The answer is every line in the data below that contains the word "type".

Extracted material =>
━━━━━━━━━━━━━━━━
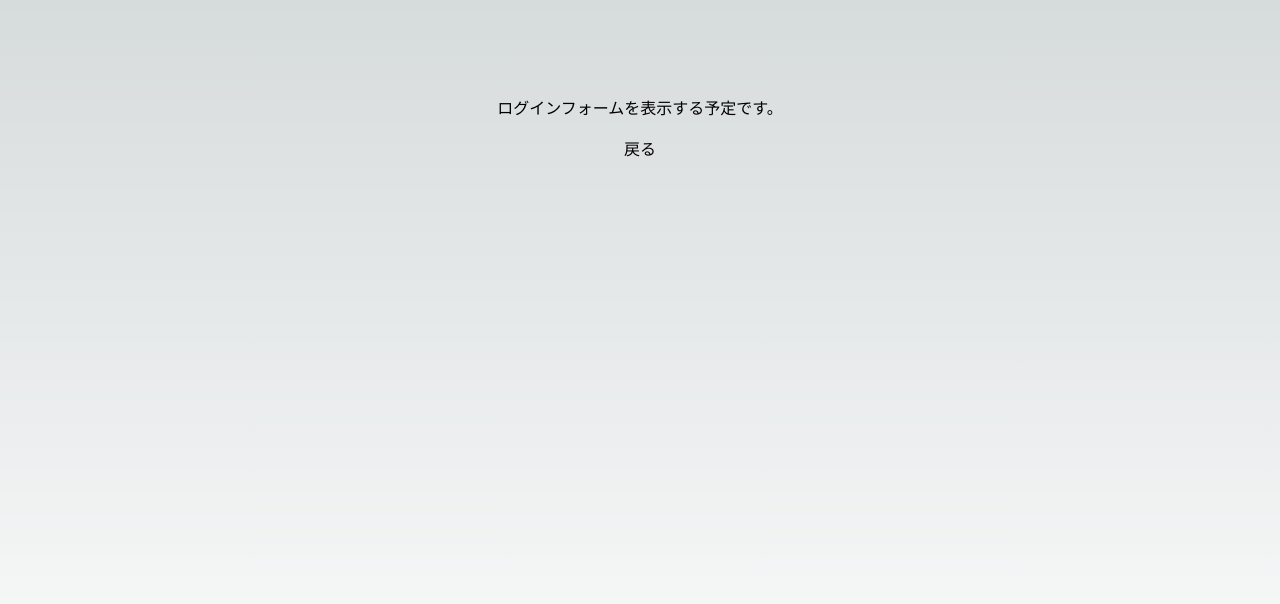
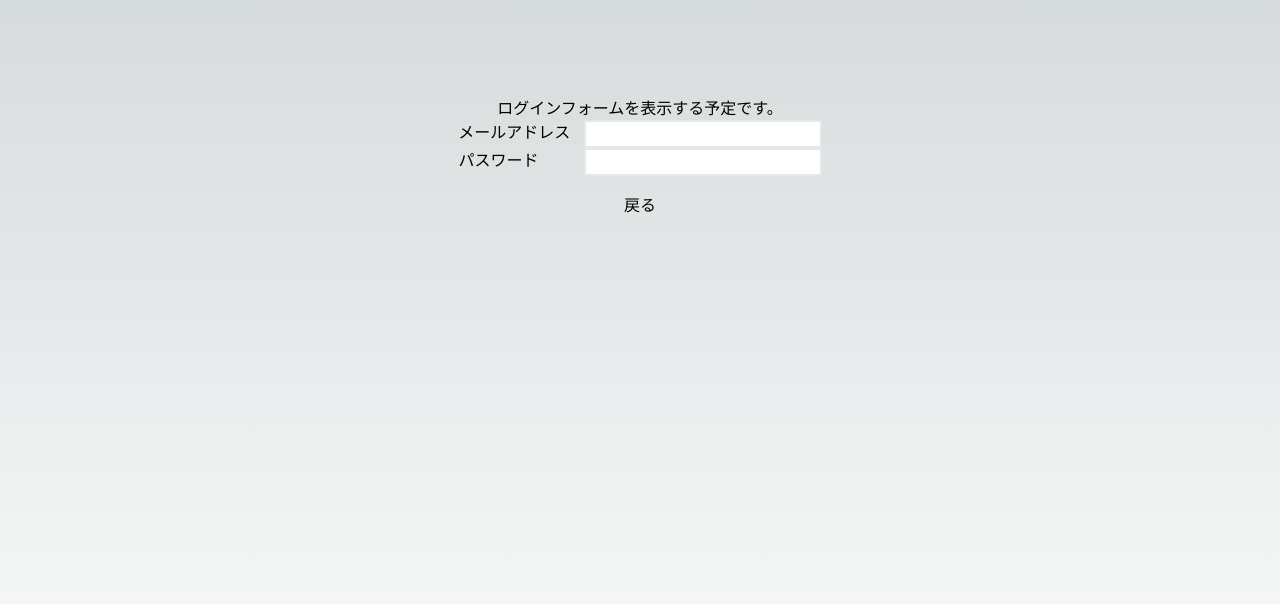
Before and after one commit to toutetu/nextjs-stadyschedule, a Next.js app: page /login in a window 1280 px wide. Shown: the top 604 px of the page. Built offline with nearby package versions, Linux system fonts and the light colour scheme.

Commit message:
ログインフォーム変更

```diff
--- a/package.json
+++ b/package.json
@@ -10,7 +10,7 @@
   },
   "dependencies": {
     "gsap": "^3.12.4",
-    "next": "14.0.4",
+    "next": "^14.0.4",
     "react": "^18",
     "react-dom": "^18"
   },
--- a/src/app/login/page.tsx
+++ b/src/app/login/page.tsx
@@ -4,6 +4,9 @@ export default function Home() {
   return (
     <main className="flex min-h-screen flex-col items-center p-24">
         ログインフォームを表示する予定です。
+
+        <div className='flex '>メールアドレス &nbsp;&nbsp;  <input type="text" className='border-2 w-100 text-right'/> </div>
+        <div className='flex '>パスワード&nbsp;&nbsp; &nbsp;&nbsp;&nbsp;&nbsp;&nbsp;&nbsp;&nbsp; <input type="text" className='border-2 w-100 text-right'/> </div>
 
         <Link
           href="../"
```
Also changed, not shown: 1 other file (tests, documents, lock files or other folders).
━━━━━━━━━━━━━━━━
Answer box =>
+        <div className='flex '>メールアドレス &nbsp;&nbsp;  <input type="text" className='border-2 w-100 text-right'/> </div>
+        <div className='flex '>パスワード&nbsp;&nbsp; &nbsp;&nbsp;&nbsp;&nbsp;&nbsp;&nbsp;&nbsp; <input type="text" className='border-2 w-100 text-right'/> </div>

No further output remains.